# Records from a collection
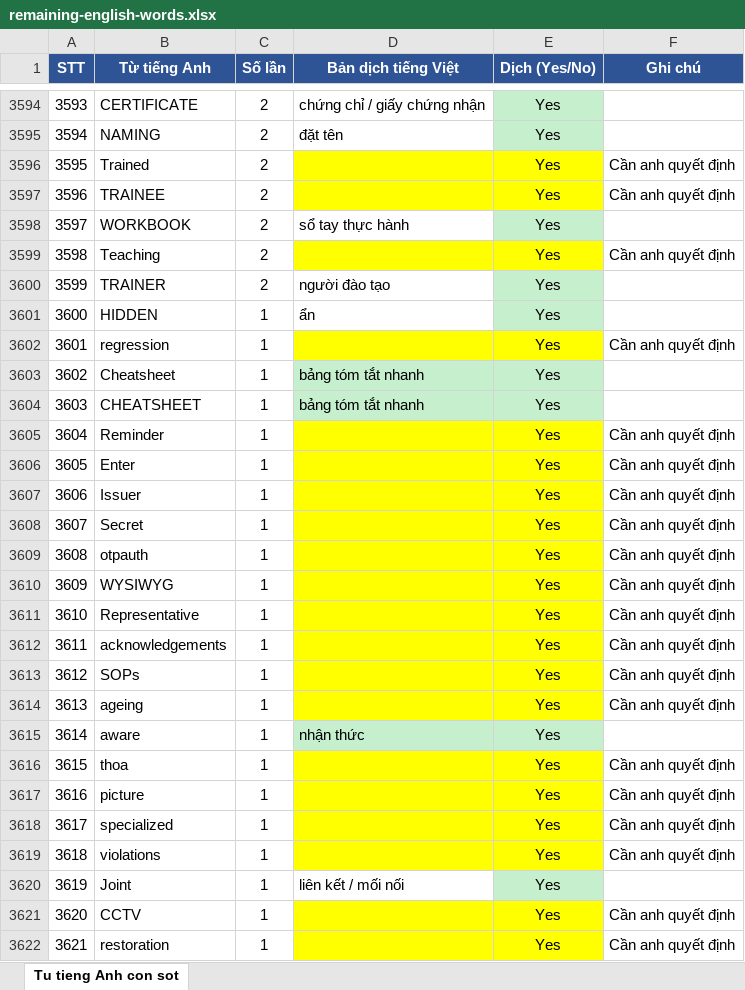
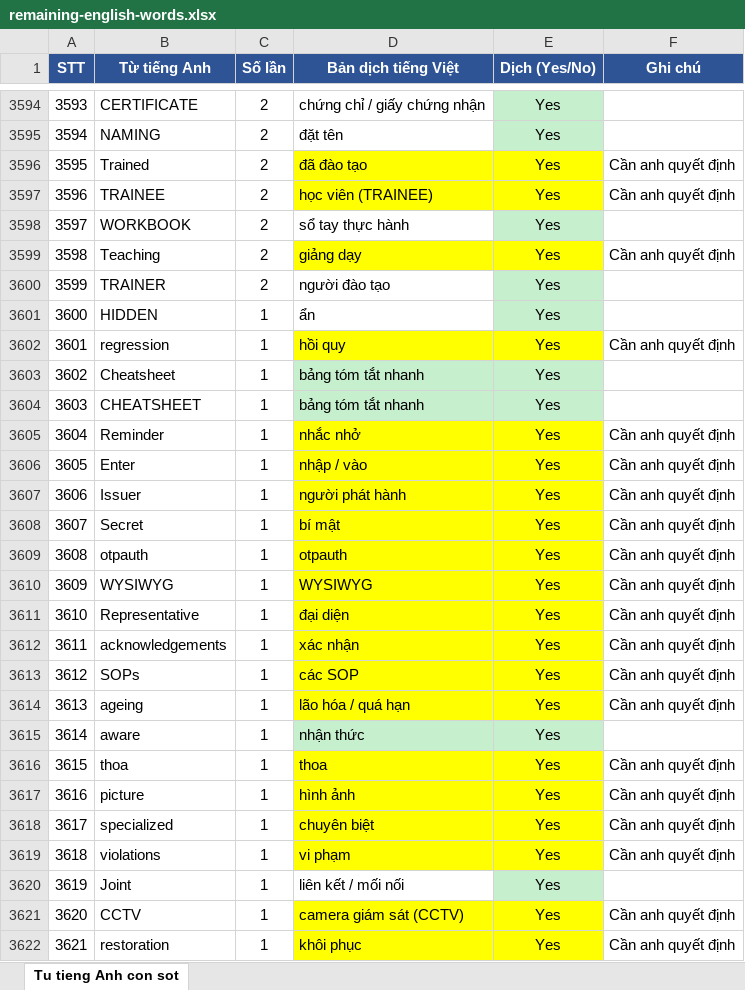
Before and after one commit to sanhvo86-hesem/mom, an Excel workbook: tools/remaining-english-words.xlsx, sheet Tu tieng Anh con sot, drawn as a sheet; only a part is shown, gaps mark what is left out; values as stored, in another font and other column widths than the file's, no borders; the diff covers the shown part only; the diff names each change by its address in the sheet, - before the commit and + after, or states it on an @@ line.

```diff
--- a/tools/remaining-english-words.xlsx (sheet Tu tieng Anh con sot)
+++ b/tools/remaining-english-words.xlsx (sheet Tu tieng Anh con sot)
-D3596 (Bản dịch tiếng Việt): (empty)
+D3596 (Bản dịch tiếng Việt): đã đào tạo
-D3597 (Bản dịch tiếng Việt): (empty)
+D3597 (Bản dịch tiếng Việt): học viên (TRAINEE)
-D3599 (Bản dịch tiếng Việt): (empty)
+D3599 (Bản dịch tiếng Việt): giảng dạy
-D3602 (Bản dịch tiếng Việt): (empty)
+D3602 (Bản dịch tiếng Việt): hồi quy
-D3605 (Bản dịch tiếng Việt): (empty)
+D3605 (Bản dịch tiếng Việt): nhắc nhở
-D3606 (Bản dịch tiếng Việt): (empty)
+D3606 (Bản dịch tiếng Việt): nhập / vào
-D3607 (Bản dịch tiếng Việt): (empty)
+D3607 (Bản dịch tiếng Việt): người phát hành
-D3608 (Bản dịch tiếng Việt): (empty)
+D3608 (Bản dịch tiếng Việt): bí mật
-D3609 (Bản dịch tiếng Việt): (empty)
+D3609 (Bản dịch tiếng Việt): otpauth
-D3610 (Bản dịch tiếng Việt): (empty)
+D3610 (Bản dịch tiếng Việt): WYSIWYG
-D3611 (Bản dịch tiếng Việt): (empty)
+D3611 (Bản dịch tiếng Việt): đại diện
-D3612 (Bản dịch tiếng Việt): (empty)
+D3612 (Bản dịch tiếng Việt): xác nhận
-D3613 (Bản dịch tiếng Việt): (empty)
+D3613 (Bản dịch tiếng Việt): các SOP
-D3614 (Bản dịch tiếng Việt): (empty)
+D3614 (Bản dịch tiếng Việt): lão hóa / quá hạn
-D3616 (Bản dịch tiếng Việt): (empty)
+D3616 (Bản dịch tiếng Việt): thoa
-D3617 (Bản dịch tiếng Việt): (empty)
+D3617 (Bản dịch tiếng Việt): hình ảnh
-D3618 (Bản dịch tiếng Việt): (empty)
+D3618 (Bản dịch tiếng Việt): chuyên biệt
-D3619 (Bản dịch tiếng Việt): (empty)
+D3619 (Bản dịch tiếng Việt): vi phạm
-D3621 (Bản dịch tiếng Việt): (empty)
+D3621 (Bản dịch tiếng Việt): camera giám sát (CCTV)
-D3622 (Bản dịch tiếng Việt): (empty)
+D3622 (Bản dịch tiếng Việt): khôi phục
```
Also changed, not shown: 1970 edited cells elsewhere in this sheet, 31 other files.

# INSTRUCTIONS TO FOLLOW
Gather every line from the entries above where the word "sheet" appears, and copy them.

# EXERCISE ANSWER
Before and after one commit to sanhvo86-hesem/mom, an Excel workbook: tools/remaining-english-words.xlsx, sheet Tu tieng Anh con sot, drawn as a sheet; only a part is shown, gaps mark what is left out; values as stored, in another font and other column widths than the file's, no borders; the diff covers the shown part only; the diff names each change by its address in the sheet, - before the commit and + after, or states it on an @@ line.
--- a/tools/remaining-english-words.xlsx (sheet Tu tieng Anh con sot)
+++ b/tools/remaining-english-words.xlsx (sheet Tu tieng Anh con sot)
Also changed, not shown: 1970 edited cells elsewhere in this sheet, 31 other files.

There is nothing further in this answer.